It was a comic my grandpa read, my dad read (although he also liked Topper, to his eternal shame), and I read. Although it remained defiantly in the 60s for the whole of its run, the timelessness of the style spoke to generation after generation. And one of the most interesting aspects of the comic was that it shared a Universe with all the other children’s comics released around the same time – The Beano, of course, but also Beezer, Topper, Nutty and Hoot.
Every so often, an anthology comic or annual would be released which had all the popular characters appear together, and interact. These were AMAZINGLY good fun, and surely formed part of the blueprint for how Marvel, DC and especially Valiant started to structure their own comics. When the various other weekly comics started to go out of print in the UK, The Dandy would adopt them. There was no sense of rivalry between the different comics – they coexisted, at least in my childhood eyes, pretty happily. There were plenty of kids out there, after all, no need to fight over them.
There have been some dark times for the comic recently, however, with a relaunch as ‘Dandy Xtreme’ being perhaps the nadir for the book. Amid fan outcry, this new direction lasted all of a year before the Xtreme got excised and fan-favourite character Desperate Dan was allowed back on the front cover. From then on, the comic largely cut back on using the characters it owned, in favour of parody or licensed properties. Now forced to compete with TV instead of work alongside it, The Dandy struggled to match its traditionalist ideals of clean humour and mischief with an audience who were playing Halo as soon as they developed motor function. A disconnect had grown.
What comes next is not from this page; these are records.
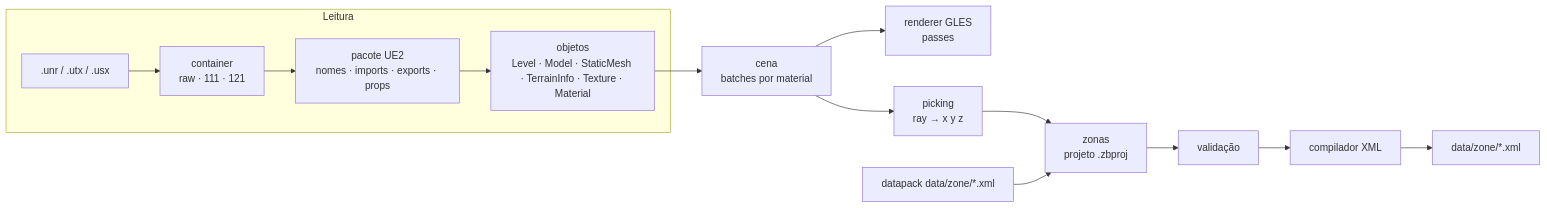
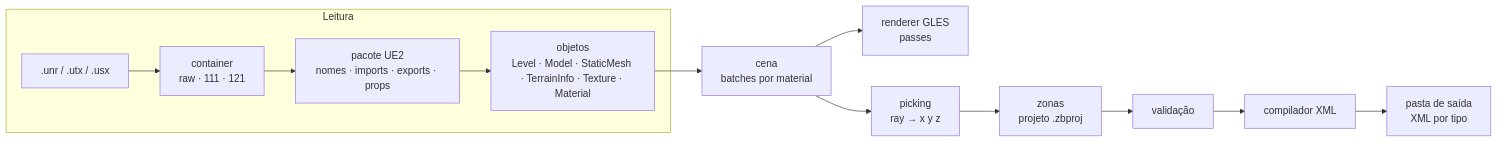
One commit to majestic-world/ZoneBuilder changed the diagram in docs/plan.md. Above: the diagram before and after it, drawn with Mermaid. The commit also changed other lines of this file and 1 other file, not shown here.

First line of the commit message:
docs: adiciona spec do Zone Builder e restringe escopo a unr e XML

````diff
--- a/docs/plan.md
+++ b/docs/plan.md
@@ -52,16 +52,15 @@
 ```mermaid
 flowchart LR
   subgraph Leitura
     A[".unr / .utx / .usx"] --> B["container<br/>raw · 111 · 121"]
     B --> C["pacote UE2<br/>nomes · imports · exports · props"]
     C --> D["objetos<br/>Level · Model · StaticMesh · TerrainInfo · Texture · Material"]
   end
   D --> E["cena<br/>batches por material"]
   E --> F["renderer GLES<br/>passes"]
   E --> G["picking<br/>ray → x y z"]
   G --> H["zonas<br/>projeto .zbproj"]
-  I["datapack data/zone/*.xml"] --> H
   H --> J["validação"]
   J --> K["compilador XML"]
-  K --> L["data/zone/*.xml"]
+  K --> L["pasta de saída<br/>XML por tipo"]
 ```
````
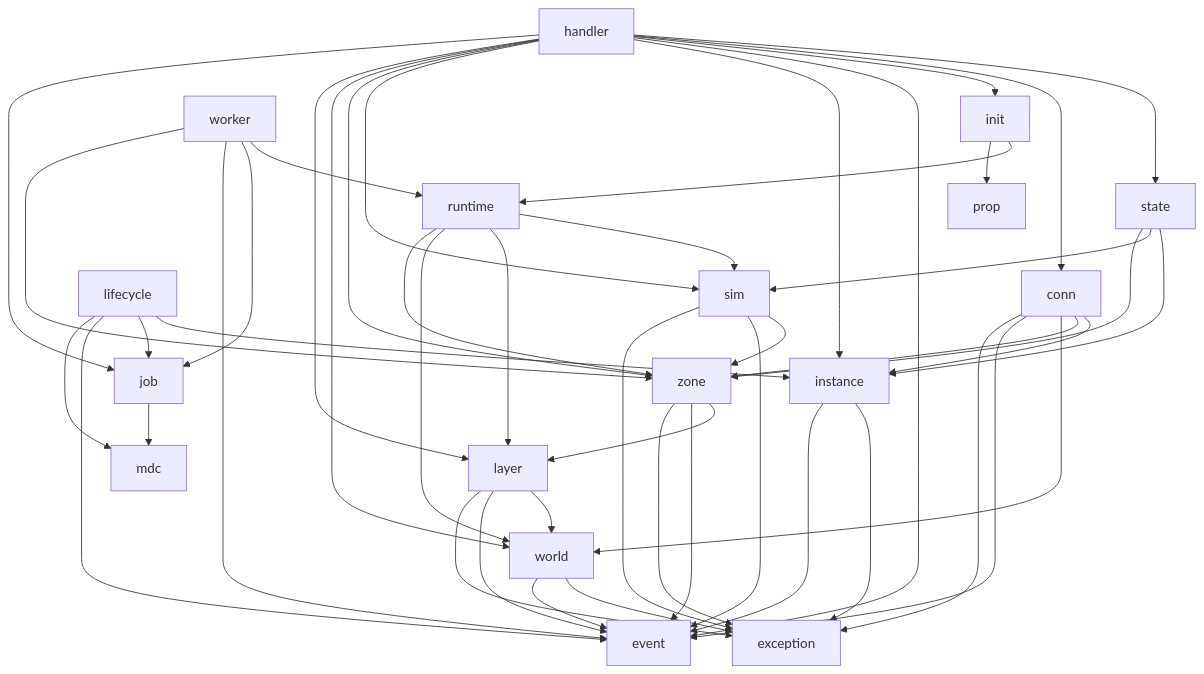
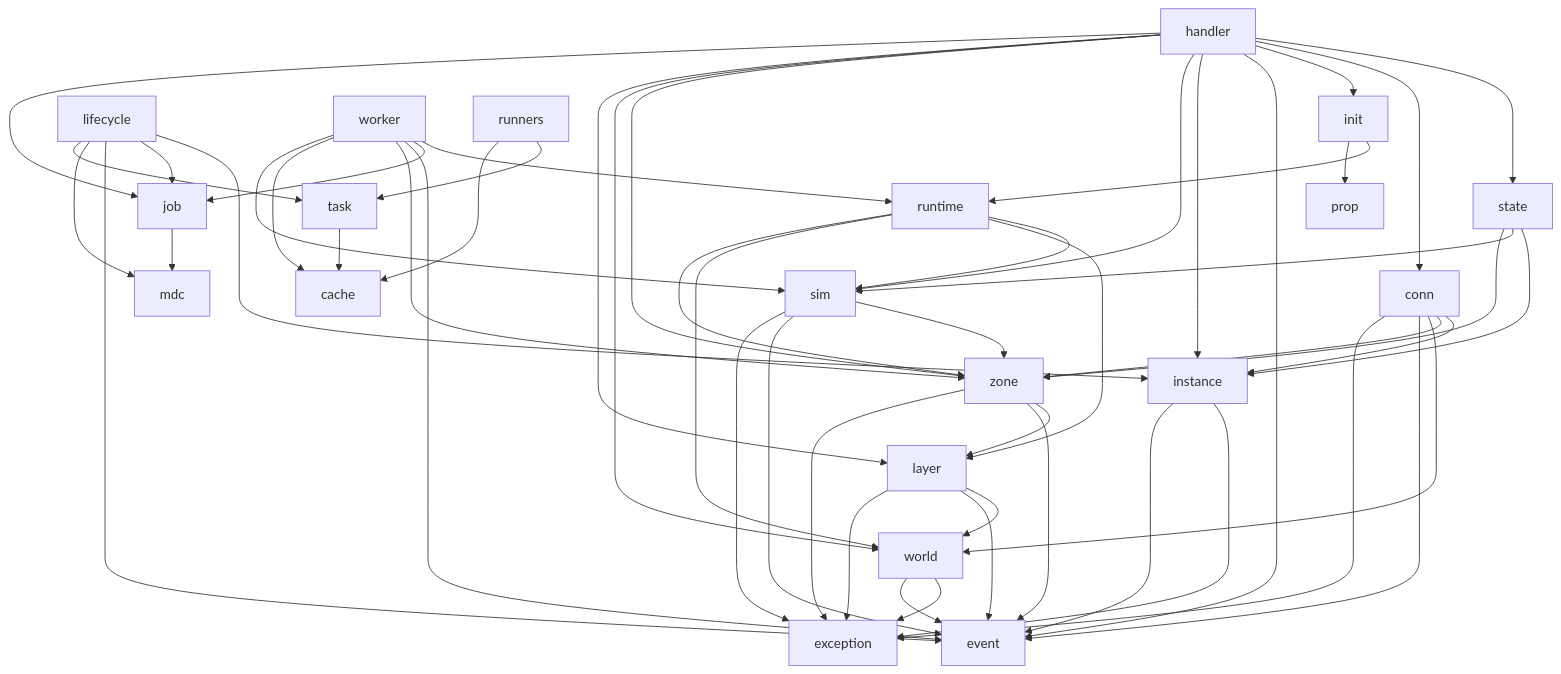
Before and after one commit to crionuke/omgcluster: the diagram in MODULES.md, drawn with Mermaid. The commit also changed 17 other files, not shown here.

````diff
--- a/MODULES.md
+++ b/MODULES.md
@@ -1,61 +1,69 @@
 ```mermaid
 graph TD
     handler --> state
     handler --> conn
     handler --> init
     handler --> event
     handler --> instance
     handler --> sim
     handler --> zone
     handler --> world
     handler --> layer
     handler --> job
 
     lifecycle --> instance
     lifecycle --> job
     lifecycle --> event
     lifecycle --> mdc
+    lifecycle --> task
 
     init --> runtime
     init --> prop
 
     state --> instance
     state --> sim
     state --> zone
 
     runtime --> sim
     runtime --> layer
     runtime --> world
     runtime --> zone
 
     conn --> instance
     conn --> zone
     conn --> world
     conn --> event
     conn --> exception
 
     sim --> zone
     sim --> event
     sim --> exception
 
     zone --> layer
     zone --> event
     zone --> exception
 
     layer --> world
     layer --> event
     layer --> exception
 
     world --> exception
     world --> event
 
     instance --> exception
     instance --> event
 
     job --> mdc
 
     worker --> runtime
     worker --> job
     worker --> event
     worker --> zone
+    worker --> cache
+    worker --> sim
+
+    task --> cache
+
+    runners --> task
+    runners --> cache
 ```
````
And, earlier this month, came the news that, sadly, the market had shrunk to a point where the comic could no longer stand in print. With sales spiralled down to around 8000 copies a week, The Dandy will formally close the doors to Dandytown in December, before reopening them for digital-only comics. Perhaps this will reinvent the publication, as Charlie Brooker suggests. Then again, he’s never exactly been the target audience for comics like this. While some people enjoyed the simple, non-cruel, slapstick humour in the stories, many others have often called the publication old-fashioned and staid.
Yet to me, that was always completely the point of The Dandy. The Famous Five will never stop drinking ginger beer and going on ill-advised trips to Wales, and Desperate Dan will always eat Cow Pies and have the world’s manliest stubble. Even while society has grown and built and changed, The Dandy was an unchanging reminder that I could still enjoy something that my grandpa had liked before me.
The Beano and 2000AD now stand as the two remaining big weekly comics available in Britain, although there are still plenty of new publications like The Phoenix coming in to stand beside them. Perhaps digital will be a shot in the arm for The Dandy – but it does mean that, from now on, there is nowhere left for kids to get hold of cheap plastic peashooters.
And that could be the saddest news of all.